**EXERCISE OBJECTIVE**
For the listing below, state how many lines include "views". The number alone is the answer.

**SOURCE DATA**
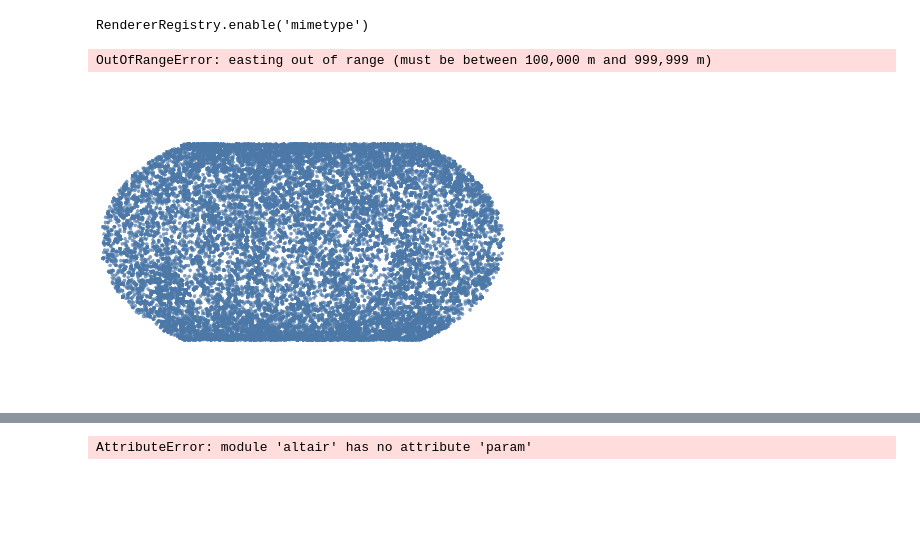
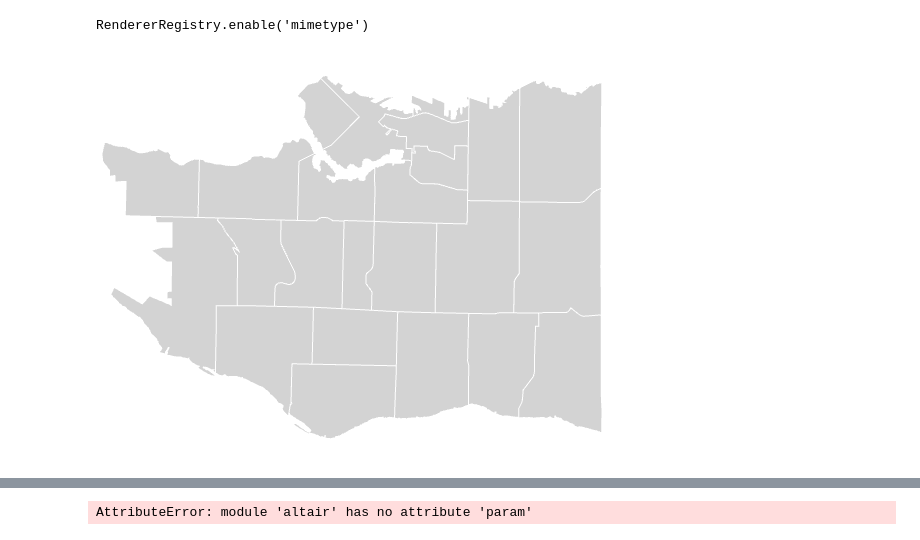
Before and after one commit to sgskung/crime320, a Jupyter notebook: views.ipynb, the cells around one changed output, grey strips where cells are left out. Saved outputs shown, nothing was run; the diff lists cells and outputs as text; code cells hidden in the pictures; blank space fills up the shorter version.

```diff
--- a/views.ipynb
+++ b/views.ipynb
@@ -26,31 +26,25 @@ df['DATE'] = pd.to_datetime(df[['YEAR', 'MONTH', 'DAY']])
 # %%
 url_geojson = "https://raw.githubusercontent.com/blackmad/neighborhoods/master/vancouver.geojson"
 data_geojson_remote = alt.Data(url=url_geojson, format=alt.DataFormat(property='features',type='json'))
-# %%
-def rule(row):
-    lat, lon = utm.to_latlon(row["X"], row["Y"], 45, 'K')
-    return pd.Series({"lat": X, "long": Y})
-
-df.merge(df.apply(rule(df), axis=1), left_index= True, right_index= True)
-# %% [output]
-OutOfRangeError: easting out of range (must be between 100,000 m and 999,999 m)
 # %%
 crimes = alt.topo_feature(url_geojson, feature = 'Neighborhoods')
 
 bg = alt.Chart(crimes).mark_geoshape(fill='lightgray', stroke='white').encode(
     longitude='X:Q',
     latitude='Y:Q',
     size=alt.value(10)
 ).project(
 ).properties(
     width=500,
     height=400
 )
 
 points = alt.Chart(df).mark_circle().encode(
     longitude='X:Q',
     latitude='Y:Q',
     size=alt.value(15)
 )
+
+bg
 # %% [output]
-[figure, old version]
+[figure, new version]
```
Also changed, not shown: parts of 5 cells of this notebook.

**RESULT**
3